title="{Expediting MRSH-v2 Approximate Matching with Hierarchical Bloom Filter Trees}",
booktitle="{9th EAI International Conference on Digital Forensics and Cybercrime (ICDF2C)}",
year="2017",
month="10",
publisher={Springer},

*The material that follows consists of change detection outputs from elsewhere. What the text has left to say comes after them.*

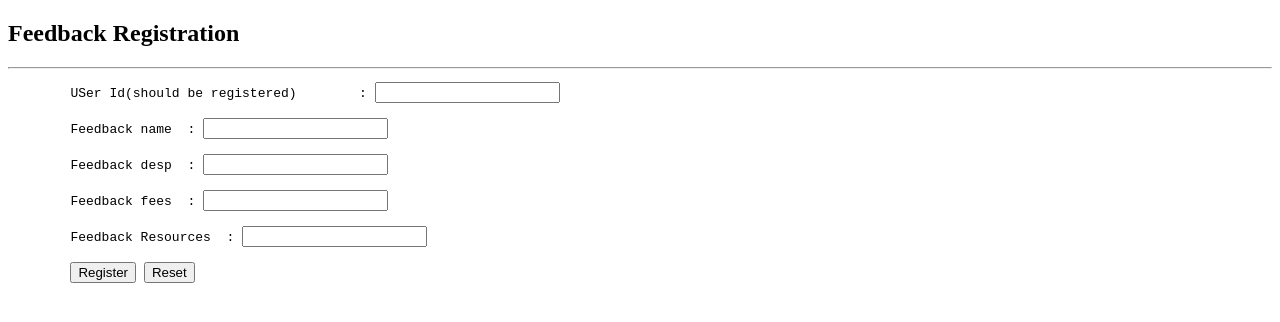
Repository: rathorea439/eLearning
Page: http://localhost/eLearing-springMVC/WEB-INF/views/add-feedback.jsp
These files come from the project's save history. The page is drawn as it stood at one moment and after the next save; the edit follows.
The browser window is 1280 px wide. The pictures show the whole page.
The page is served by Tomcat 9. Nobody is signed in. The template is opened directly, without the code that normally fills it, so the values that code supplies are empty.

Above is the page before, as saved 2021-07-26 16:19:20.

After the next save:
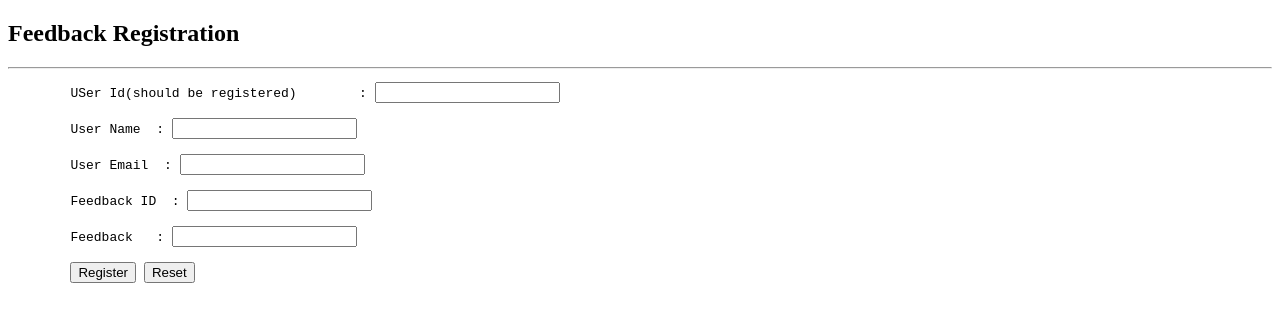
Saved 65 s later.
--- a/eLearing-springMVC/src/main/webapp/WEB-INF/views/add-feedback.jsp
+++ b/eLearing-springMVC/src/main/webapp/WEB-INF/views/add-feedback.jsp
@@ -13,10 +13,10 @@
 	<form:form action="register1" method="POST" modelAttribute="feedback">
 		<pre>
         USer Id(should be registered)        : <form:input path="user_id"  /><br>
-        Feedback name  : <form:input path="c_name"/><br>
-        Feedback desp  : <form:input path="c_desp" /><br>
-        Feedback fees  : <form:input path="c_fees" /><br>
-        Feedback Resources  : <form:input path="c_resource" /><br>
+        User Name  : <form:input path="name"/><br>
+        User Email  : <form:input path="email" /><br>
+        Feedback ID  : <form:input path="f_id" /><br>
+        Feedback   : <form:input path="feedback" /><br>
         <input type="submit" value="Register" /> <input
 				type="reset" value="Reset" />
         </pre>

abstract="Perhaps the most common task encountered by digital forensic investigators consists of searching through a seized device for pertinent data. Frequently, an investigator will be in possession of a collection of "known-illegal" files (e.g. a collection of child pornographic images) and will seek to find whether copies of these are stored on the seized drive. Traditional hash matching techniques can efficiently find files that precisely match. However, this will fail in the case of merged files, embedded files, partial files, or if a file has been changed in any way. In recent years, approximate matching algorithms have shown significant promise in the detection of files that have a high bytewise similarity. This paper focuses on MRSH-v2. A number of experiments were conducted using realistic hardware and document collections of realistic scale. Hierarchical Bloom filter trees were used to dramatically reduce the quantity of pairwise comparisons that must be made between known-illegal files and files on the seized disk. The experiments demonstrate substantial speed gains over using the original MRSH-v2, while maintaining effectiveness."
}